*GOAL OF THE EXERCISE*: In the entries below, tally the lines that contain the string "opacity", then state that number alone.

*MATERIAL PROVIDED*:
════════

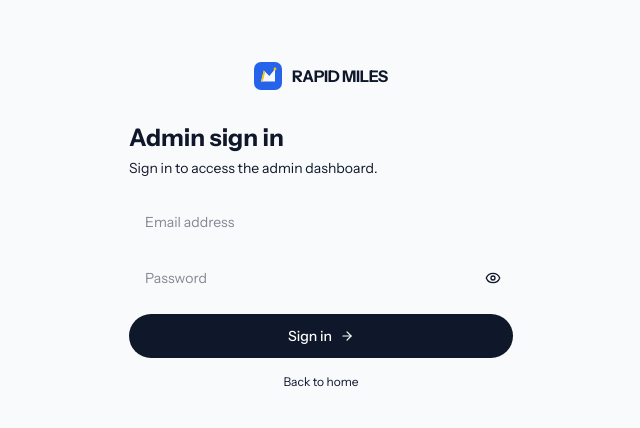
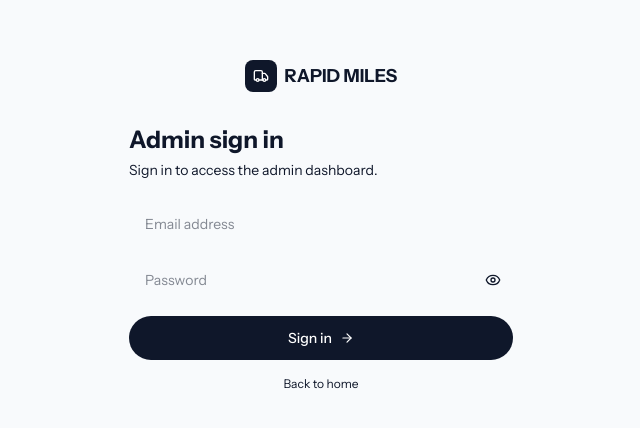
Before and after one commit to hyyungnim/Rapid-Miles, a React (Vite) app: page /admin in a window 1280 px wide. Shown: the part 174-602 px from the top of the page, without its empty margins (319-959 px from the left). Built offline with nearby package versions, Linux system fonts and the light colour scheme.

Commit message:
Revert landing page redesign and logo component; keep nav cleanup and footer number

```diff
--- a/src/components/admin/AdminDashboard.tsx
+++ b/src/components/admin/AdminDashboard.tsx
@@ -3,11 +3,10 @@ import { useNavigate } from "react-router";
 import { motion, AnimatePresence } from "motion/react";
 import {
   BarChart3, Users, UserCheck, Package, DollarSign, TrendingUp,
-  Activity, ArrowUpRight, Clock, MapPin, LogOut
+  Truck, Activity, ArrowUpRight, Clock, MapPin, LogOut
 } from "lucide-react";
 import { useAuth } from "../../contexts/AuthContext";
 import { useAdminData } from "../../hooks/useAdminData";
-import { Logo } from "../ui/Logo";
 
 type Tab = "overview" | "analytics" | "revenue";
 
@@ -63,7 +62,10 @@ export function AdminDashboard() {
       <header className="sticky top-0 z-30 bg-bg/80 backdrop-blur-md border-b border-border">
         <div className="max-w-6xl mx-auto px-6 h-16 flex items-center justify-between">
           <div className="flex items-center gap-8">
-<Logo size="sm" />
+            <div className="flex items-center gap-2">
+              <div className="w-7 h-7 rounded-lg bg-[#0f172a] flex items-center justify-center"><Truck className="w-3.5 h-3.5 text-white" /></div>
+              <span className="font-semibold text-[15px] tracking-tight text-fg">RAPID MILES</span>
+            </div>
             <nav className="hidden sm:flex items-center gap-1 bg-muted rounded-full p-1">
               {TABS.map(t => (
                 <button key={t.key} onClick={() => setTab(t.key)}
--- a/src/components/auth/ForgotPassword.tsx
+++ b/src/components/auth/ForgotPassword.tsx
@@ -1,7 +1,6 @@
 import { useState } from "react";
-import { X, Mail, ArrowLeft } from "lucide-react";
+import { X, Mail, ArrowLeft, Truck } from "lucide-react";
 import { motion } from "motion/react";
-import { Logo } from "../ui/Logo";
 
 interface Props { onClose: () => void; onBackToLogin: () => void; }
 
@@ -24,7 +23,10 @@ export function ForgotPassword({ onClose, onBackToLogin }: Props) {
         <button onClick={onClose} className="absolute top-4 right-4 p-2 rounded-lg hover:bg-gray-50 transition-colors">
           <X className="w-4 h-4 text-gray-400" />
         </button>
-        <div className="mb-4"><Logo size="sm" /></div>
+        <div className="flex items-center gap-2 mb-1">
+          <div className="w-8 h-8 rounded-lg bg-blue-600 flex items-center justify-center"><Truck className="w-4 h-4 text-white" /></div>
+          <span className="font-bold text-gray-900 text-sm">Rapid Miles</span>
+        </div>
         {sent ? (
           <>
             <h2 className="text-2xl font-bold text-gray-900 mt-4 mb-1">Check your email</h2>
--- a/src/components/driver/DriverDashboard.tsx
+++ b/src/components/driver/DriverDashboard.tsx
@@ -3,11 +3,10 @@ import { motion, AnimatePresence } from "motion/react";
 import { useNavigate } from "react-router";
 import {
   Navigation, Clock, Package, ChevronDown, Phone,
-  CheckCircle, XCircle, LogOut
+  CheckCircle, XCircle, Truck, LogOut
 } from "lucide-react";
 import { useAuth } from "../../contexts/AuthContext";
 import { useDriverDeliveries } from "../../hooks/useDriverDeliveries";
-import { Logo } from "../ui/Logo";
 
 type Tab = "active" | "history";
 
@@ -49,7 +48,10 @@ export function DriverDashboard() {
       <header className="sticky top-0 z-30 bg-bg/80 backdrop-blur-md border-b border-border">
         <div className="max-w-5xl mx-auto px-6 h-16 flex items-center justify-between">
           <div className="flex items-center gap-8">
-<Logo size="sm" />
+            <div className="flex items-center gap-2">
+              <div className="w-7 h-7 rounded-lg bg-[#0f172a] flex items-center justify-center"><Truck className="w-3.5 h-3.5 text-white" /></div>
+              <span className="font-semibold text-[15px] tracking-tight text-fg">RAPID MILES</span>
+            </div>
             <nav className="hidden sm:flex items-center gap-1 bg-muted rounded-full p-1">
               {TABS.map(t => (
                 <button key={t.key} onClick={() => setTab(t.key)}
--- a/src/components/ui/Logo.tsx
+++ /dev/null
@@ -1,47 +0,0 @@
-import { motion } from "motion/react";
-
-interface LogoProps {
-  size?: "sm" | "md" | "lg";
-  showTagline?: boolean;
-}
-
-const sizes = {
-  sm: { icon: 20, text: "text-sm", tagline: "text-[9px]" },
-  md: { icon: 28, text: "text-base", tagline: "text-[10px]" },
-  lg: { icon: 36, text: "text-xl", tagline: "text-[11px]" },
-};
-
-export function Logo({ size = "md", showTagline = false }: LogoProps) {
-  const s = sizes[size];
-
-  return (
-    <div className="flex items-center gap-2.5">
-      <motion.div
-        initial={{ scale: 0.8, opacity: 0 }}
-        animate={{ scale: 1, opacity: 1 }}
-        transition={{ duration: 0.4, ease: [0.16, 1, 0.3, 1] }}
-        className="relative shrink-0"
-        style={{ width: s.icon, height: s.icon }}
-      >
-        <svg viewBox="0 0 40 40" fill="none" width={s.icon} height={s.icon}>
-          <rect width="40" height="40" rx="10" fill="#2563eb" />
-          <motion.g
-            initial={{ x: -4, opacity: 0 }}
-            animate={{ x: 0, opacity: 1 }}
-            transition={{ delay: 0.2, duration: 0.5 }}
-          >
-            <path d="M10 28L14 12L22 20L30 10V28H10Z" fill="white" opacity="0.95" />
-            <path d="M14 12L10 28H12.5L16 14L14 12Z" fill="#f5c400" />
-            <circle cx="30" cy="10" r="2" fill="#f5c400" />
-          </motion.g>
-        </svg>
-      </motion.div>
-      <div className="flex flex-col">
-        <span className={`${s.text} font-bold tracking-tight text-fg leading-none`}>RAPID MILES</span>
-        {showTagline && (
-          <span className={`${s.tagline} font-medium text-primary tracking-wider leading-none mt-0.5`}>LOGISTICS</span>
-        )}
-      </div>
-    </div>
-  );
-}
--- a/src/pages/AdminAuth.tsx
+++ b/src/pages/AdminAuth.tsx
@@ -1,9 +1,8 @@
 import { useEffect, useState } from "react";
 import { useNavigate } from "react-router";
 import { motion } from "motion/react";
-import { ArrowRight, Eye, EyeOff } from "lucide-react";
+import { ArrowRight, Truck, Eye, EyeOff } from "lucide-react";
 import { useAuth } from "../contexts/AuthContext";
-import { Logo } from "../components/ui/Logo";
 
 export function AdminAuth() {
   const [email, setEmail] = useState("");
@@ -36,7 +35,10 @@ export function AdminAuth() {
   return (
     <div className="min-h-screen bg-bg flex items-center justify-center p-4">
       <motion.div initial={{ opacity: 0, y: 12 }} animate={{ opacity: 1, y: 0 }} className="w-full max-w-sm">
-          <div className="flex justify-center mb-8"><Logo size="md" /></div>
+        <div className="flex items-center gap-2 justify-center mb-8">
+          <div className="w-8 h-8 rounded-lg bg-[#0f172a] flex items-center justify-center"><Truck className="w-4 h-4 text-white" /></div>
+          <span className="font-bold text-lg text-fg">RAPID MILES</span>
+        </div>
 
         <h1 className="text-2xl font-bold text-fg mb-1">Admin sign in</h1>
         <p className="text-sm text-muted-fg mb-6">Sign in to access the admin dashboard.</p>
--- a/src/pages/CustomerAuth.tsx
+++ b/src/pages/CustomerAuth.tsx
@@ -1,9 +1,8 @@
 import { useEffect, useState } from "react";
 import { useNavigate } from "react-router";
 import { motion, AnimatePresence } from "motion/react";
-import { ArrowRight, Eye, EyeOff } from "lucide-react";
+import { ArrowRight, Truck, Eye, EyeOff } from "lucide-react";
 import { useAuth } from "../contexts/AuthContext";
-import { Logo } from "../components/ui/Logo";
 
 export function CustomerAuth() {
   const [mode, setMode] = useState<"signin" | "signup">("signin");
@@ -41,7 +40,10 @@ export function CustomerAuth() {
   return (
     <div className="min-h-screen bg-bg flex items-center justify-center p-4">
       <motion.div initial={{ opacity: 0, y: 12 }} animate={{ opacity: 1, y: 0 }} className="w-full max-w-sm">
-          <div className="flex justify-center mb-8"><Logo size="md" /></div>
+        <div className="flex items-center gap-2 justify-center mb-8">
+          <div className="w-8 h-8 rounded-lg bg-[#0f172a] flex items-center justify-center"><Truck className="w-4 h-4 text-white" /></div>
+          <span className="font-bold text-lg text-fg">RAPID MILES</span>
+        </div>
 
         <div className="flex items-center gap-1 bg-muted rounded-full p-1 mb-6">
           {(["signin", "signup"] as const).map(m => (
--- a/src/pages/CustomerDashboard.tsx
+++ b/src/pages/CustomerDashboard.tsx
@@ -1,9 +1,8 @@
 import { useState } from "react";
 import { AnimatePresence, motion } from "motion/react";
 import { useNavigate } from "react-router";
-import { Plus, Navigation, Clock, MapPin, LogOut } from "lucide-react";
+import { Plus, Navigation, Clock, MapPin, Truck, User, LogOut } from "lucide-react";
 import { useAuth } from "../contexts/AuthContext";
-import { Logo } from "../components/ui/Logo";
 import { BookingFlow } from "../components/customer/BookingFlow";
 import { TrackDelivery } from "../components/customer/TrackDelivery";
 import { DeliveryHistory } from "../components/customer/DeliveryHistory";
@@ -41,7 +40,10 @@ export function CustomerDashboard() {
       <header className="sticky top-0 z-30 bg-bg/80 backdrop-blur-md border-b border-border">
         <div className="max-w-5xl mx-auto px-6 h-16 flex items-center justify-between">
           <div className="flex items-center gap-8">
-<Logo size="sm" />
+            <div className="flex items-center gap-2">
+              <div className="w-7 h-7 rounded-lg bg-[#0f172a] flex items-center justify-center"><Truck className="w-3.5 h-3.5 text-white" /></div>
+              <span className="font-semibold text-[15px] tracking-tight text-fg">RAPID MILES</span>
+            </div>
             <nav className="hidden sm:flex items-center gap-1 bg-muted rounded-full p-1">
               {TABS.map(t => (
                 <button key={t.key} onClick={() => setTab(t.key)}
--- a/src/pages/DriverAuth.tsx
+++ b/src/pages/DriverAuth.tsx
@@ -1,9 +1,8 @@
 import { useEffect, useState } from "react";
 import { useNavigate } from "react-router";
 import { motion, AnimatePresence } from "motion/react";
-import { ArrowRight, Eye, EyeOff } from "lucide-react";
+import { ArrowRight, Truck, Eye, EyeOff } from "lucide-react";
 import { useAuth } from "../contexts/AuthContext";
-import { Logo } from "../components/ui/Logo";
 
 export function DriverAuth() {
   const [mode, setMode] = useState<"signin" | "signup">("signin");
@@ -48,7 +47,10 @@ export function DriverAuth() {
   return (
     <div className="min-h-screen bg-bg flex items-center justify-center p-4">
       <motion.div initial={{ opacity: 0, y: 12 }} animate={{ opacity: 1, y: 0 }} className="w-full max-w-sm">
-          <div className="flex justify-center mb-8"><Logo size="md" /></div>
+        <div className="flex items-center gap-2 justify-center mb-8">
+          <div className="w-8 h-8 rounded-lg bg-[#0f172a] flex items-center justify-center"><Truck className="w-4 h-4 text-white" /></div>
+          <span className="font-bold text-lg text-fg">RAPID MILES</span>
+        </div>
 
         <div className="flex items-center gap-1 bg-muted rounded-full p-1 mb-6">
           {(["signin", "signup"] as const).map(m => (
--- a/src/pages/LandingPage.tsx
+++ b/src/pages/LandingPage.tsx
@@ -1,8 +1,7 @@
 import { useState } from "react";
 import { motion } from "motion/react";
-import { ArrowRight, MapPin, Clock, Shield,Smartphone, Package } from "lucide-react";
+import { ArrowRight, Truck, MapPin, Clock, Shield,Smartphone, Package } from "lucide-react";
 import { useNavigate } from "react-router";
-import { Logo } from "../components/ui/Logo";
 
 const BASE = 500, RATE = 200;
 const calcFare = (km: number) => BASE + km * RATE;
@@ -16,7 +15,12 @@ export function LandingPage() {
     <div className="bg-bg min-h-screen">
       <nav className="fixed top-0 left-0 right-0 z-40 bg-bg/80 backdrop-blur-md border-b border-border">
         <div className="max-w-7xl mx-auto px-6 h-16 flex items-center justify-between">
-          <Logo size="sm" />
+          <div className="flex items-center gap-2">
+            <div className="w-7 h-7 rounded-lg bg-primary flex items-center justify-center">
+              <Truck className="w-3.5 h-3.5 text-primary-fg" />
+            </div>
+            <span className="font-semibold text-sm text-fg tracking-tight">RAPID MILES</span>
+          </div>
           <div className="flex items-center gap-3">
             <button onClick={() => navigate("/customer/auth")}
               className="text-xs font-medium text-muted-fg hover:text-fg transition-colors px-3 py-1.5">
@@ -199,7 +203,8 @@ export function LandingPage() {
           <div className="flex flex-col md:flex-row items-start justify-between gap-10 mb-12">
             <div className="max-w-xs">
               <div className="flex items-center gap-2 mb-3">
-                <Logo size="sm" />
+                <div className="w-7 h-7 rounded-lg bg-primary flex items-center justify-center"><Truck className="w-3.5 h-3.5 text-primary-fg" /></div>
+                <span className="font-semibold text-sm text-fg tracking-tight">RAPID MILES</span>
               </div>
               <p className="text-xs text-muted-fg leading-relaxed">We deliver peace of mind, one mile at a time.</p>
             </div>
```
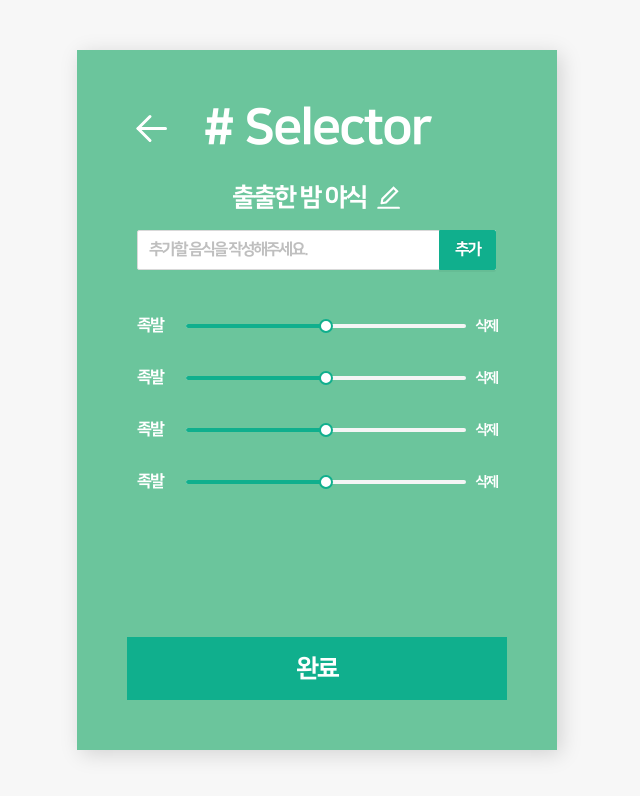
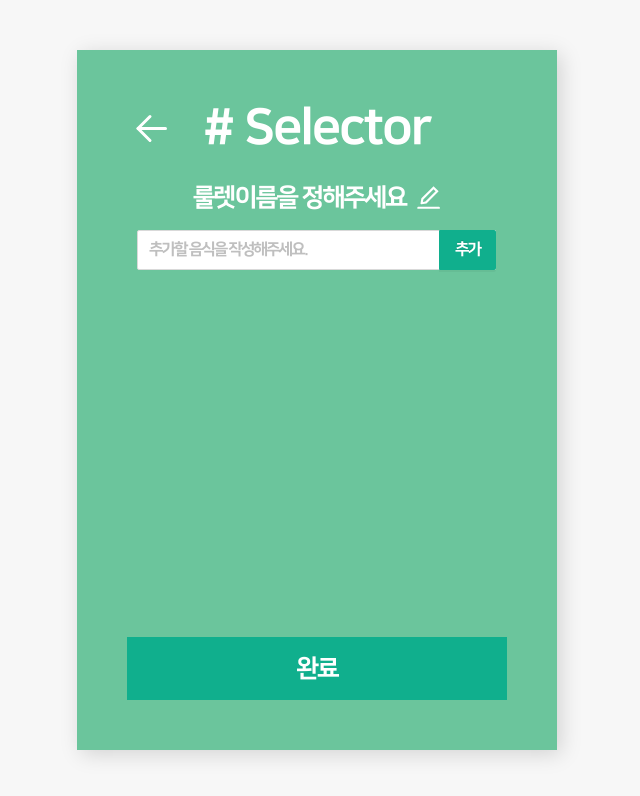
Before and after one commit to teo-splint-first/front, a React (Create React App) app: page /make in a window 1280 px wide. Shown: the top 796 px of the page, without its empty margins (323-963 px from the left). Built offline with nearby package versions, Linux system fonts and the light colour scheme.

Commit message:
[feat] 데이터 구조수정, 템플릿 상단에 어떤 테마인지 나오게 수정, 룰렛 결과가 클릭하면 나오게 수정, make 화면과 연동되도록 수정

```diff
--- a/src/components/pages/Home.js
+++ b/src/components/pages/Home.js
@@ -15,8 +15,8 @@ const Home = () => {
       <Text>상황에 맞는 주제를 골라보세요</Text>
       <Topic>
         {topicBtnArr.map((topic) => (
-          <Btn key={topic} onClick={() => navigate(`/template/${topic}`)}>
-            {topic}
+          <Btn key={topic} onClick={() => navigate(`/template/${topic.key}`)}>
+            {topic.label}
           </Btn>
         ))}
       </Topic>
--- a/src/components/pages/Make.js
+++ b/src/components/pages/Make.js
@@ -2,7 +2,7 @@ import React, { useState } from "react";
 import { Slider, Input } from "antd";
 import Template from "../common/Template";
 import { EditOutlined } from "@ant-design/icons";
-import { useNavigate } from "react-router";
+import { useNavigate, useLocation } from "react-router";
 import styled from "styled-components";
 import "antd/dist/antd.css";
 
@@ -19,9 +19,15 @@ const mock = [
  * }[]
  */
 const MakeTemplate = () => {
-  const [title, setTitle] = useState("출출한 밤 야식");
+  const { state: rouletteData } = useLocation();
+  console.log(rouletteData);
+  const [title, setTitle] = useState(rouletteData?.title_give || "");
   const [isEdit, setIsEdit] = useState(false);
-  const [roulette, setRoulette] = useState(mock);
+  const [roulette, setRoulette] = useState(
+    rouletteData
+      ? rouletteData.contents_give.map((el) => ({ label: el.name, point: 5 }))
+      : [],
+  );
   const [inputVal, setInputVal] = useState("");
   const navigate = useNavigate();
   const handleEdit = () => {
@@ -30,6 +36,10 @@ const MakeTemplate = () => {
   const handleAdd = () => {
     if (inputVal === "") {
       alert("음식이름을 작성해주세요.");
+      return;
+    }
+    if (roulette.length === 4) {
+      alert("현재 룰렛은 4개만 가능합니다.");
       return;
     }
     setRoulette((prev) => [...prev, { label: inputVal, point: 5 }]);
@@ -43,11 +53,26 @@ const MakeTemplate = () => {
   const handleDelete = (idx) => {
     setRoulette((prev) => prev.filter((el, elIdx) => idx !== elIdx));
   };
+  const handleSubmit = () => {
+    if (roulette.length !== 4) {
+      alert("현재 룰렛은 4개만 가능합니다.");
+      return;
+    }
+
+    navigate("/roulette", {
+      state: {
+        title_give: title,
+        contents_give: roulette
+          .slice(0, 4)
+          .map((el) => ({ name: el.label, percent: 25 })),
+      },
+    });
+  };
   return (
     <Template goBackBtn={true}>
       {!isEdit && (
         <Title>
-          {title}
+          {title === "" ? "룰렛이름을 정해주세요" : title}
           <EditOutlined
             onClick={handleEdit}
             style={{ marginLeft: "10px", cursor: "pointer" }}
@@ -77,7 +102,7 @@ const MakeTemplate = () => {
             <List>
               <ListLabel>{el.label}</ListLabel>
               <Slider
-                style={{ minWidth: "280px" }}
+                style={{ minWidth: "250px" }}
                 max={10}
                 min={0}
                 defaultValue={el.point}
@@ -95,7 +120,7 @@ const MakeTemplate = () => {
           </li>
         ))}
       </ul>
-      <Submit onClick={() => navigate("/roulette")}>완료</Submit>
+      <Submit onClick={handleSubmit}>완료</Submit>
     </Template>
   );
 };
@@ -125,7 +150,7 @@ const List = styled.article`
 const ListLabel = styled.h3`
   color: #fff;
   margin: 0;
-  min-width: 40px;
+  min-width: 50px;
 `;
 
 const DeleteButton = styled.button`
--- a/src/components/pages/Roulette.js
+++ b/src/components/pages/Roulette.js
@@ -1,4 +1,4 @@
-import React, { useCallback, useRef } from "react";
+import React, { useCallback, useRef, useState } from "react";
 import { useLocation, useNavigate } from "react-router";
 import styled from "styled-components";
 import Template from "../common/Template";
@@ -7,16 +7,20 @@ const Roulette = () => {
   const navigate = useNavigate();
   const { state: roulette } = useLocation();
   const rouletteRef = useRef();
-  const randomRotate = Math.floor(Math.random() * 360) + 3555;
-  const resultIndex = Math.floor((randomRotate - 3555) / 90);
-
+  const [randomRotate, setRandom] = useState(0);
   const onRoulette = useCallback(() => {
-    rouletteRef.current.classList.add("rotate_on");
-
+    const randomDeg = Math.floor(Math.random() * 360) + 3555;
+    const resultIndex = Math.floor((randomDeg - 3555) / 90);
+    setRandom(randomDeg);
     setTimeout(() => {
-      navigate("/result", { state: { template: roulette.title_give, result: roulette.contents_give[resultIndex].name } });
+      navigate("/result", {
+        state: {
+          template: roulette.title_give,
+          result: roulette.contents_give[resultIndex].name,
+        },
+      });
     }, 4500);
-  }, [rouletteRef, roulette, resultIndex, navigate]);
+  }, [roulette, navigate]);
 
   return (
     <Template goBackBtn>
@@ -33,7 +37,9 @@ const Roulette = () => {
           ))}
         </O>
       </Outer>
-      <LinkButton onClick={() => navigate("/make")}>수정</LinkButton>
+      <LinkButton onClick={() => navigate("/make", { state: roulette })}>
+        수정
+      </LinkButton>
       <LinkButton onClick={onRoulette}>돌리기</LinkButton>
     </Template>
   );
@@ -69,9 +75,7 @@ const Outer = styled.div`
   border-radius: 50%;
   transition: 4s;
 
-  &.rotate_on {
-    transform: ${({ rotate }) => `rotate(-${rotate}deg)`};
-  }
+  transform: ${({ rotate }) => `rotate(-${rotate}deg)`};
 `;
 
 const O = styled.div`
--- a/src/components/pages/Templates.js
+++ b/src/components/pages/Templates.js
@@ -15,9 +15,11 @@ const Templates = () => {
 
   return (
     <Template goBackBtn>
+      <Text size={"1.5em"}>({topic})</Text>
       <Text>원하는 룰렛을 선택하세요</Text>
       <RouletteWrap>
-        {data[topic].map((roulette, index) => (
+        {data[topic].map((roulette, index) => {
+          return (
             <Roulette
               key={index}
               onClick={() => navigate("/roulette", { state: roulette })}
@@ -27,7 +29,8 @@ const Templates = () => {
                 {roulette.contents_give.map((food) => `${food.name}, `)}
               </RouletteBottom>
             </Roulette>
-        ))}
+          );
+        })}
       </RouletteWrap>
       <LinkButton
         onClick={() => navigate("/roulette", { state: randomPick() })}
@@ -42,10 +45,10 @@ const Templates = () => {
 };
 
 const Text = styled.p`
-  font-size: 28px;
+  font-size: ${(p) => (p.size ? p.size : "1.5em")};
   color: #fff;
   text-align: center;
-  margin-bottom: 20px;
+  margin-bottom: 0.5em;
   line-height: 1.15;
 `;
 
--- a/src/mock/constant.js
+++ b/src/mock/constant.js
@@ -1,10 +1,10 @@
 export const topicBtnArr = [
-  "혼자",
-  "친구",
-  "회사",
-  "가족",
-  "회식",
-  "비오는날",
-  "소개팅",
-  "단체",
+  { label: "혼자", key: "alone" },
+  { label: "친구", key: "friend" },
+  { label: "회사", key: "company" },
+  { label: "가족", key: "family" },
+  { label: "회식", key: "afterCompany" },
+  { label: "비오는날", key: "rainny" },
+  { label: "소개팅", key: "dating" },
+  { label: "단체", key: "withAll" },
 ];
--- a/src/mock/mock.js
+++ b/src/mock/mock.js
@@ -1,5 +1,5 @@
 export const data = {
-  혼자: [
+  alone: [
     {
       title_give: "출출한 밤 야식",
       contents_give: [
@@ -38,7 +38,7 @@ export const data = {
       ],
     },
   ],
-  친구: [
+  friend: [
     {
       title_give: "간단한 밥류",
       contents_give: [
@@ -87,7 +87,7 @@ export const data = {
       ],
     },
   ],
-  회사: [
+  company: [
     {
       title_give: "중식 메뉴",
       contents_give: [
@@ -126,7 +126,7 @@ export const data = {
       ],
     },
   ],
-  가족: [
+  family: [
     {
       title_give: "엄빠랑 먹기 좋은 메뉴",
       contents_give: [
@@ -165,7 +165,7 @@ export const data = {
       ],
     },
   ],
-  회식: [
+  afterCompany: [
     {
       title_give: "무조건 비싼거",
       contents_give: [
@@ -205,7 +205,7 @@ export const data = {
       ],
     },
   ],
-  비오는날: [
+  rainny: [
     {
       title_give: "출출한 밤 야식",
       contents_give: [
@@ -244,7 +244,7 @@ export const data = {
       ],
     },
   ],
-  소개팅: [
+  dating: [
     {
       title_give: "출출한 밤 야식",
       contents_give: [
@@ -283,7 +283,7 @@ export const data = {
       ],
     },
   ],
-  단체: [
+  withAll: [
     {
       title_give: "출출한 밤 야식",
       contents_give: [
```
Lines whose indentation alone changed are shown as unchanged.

════════

*RESULT OF THE EXERCISE*: 8